GANNON: Could eight young men from one small, little city, all come out of the bar, walk three blocks and fall into the river? That did not make sense to me.
KAYE: Every death had been ruled an accidental drowning. Case closed.
(on camera): Do you think it's possible all of these drownings across the country could be a coincidence?
SOSTACK: I find it ironic that so many young, college-age males that fit the same profile, wind up in a river from a night out.
KAYE: Now, it is important to note that all of the victims are college-aged men. In the Sostack case, the one we just told you about, two autopsies found that he did drown accidentally.
But the detectives think these students are being targeted because they're popular, good-looking, athletic, smart. Targeted by someone who isn't all of those things and may be jealous of that, Don.
LEMON: OK, well Randi, then -- with so many deaths, do detectives believe this is the work of one serial killer or a group of serial killers?
KAYE: We did ask them that. And the cases span 11 states, 25 cities. Some of them took place the same day or within just hours of each other. So both the detectives think there has to be a network of killers working together on this.
Now, they also found matching symbols at some of the crime scenes that they say, are similar to gang graffiti. They wouldn't say if they think this is gang related. But there is certainly concern that a gang of smiley face killers is at work here and taunting police with these smiley faces.

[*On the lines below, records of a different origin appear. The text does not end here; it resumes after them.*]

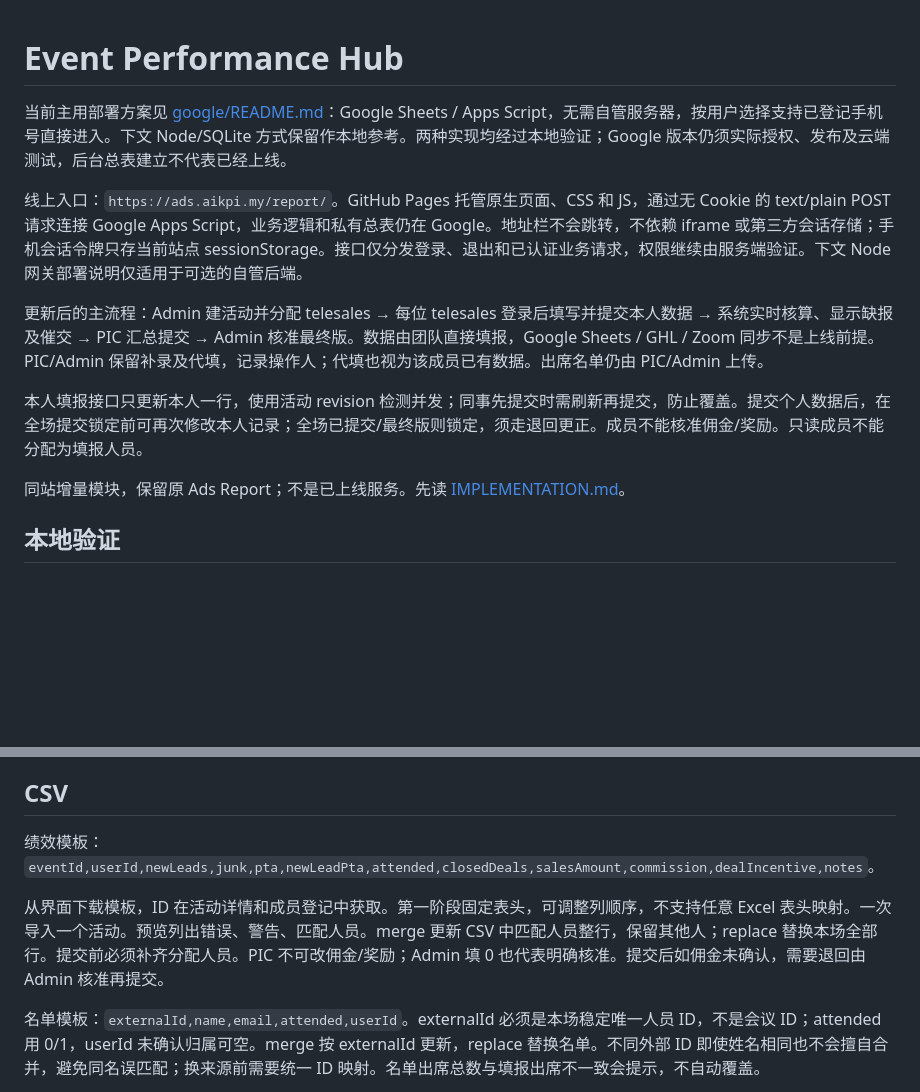
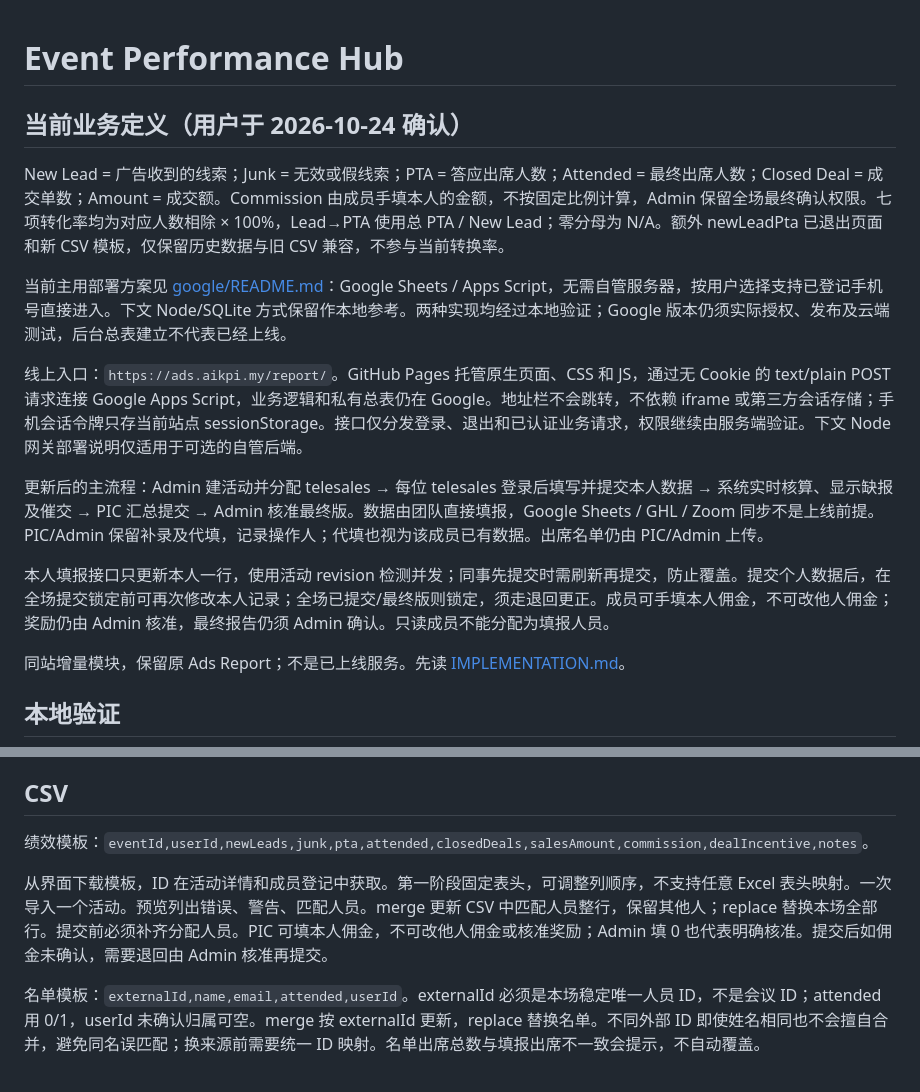
Before and after one commit to MACTION-my/ads-report, a Markdown page: event-hub/README.md, 2 parts joined by grey strips. Rendered like a GitHub page; blank space fills up the shorter version.

Commit message:
Document user-confirmed report definitions and manual commissions

```diff
--- a/event-hub/README.md
+++ b/event-hub/README.md
@@ -1,4 +1,8 @@
 # Event Performance Hub
+
+## 当前业务定义（用户于 2026-10-24 确认）
+
+New Lead = 广告收到的线索；Junk = 无效或假线索；PTA = 答应出席人数；Attended = 最终出席人数；Closed Deal = 成交单数；Amount = 成交额。Commission 由成员手填本人的金额，不按固定比例计算，Admin 保留全场最终确认权限。七项转化率均为对应人数相除 × 100%，Lead→PTA 使用总 PTA / New Lead；零分母为 N/A。额外 newLeadPta 已退出页面和新 CSV 模板，仅保留历史数据与旧 CSV 兼容，不参与当前转换率。
 
 当前主用部署方案见 [google/README.md](google/README.md)：Google Sheets / Apps Script，无需自管服务器，按用户选择支持已登记手机号直接进入。下文 Node/SQLite 方式保留作本地参考。两种实现均经过本地验证；Google 版本仍须实际授权、发布及云端测试，后台总表建立不代表已经上线。
 
@@ -6,7 +10,7 @@
 
 更新后的主流程：Admin 建活动并分配 telesales → 每位 telesales 登录后填写并提交本人数据 → 系统实时核算、显示缺报及催交 → PIC 汇总提交 → Admin 核准最终版。数据由团队直接填报，Google Sheets / GHL / Zoom 同步不是上线前提。PIC/Admin 保留补录及代填，记录操作人；代填也视为该成员已有数据。出席名单仍由 PIC/Admin 上传。
 
-本人填报接口只更新本人一行，使用活动 revision 检测并发；同事先提交时需刷新再提交，防止覆盖。提交个人数据后，在全场提交锁定前可再次修改本人记录；全场已提交/最终版则锁定，须走退回更正。成员不能核准佣金/奖励。只读成员不能分配为填报人员。
+本人填报接口只更新本人一行，使用活动 revision 检测并发；同事先提交时需刷新再提交，防止覆盖。提交个人数据后，在全场提交锁定前可再次修改本人记录；全场已提交/最终版则锁定，须走退回更正。成员可手填本人佣金，不可改他人佣金；奖励仍由 Admin 核准，最终报告仍须 Admin 确认。只读成员不能分配为填报人员。
 
 同站增量模块，保留原 Ads Report；不是已上线服务。先读 [IMPLEMENTATION.md](IMPLEMENTATION.md)。
 
@@ -45,9 +49,9 @@ node admin.mjs 'D:\private-data\hub.sqlite' 'actual-company-sso-id' '姓名' adm
 
 ## CSV
 
-绩效模板：`eventId,userId,newLeads,junk,pta,newLeadPta,attended,closedDeals,salesAmount,commission,dealIncentive,notes`。
+绩效模板：`eventId,userId,newLeads,junk,pta,attended,closedDeals,salesAmount,commission,dealIncentive,notes`。
 
-从界面下载模板，ID 在活动详情和成员登记中获取。第一阶段固定表头，可调整列顺序，不支持任意 Excel 表头映射。一次导入一个活动。预览列出错误、警告、匹配人员。merge 更新 CSV 中匹配人员整行，保留其他人；replace 替换本场全部行。提交前必须补齐分配人员。PIC 不可改佣金/奖励；Admin 填 0 也代表明确核准。提交后如佣金未确认，需要退回由 Admin 核准再提交。
+从界面下载模板，ID 在活动详情和成员登记中获取。第一阶段固定表头，可调整列顺序，不支持任意 Excel 表头映射。一次导入一个活动。预览列出错误、警告、匹配人员。merge 更新 CSV 中匹配人员整行，保留其他人；replace 替换本场全部行。提交前必须补齐分配人员。PIC 可填本人佣金，不可改他人佣金或核准奖励；Admin 填 0 也代表明确核准。提交后如佣金未确认，需要退回由 Admin 核准再提交。
 
 名单模板：`externalId,name,email,attended,userId`。externalId 必须是本场稳定唯一人员 ID，不是会议 ID；attended 用 0/1，userId 未确认归属可空。merge 按 externalId 更新，replace 替换名单。不同外部 ID 即使姓名相同也不会擅自合并，避免同名误匹配；换来源前需要统一 ID 映射。名单出席总数与填报出席不一致会提示，不自动覆盖。
 
```
Also changed, not shown: event-hub/IMPLEMENTATION.md (+2 -0 lines), event-hub/VERIFICATION.md (+6 -0 lines).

LEMON: OK. Randi Kaye, thank you very much for that.
And you can see Randi's complete story, exclusive interview with detectives investigating these so called smiley face killings.
That's tonight at 10:00 p.m. Eastern on "AC 360."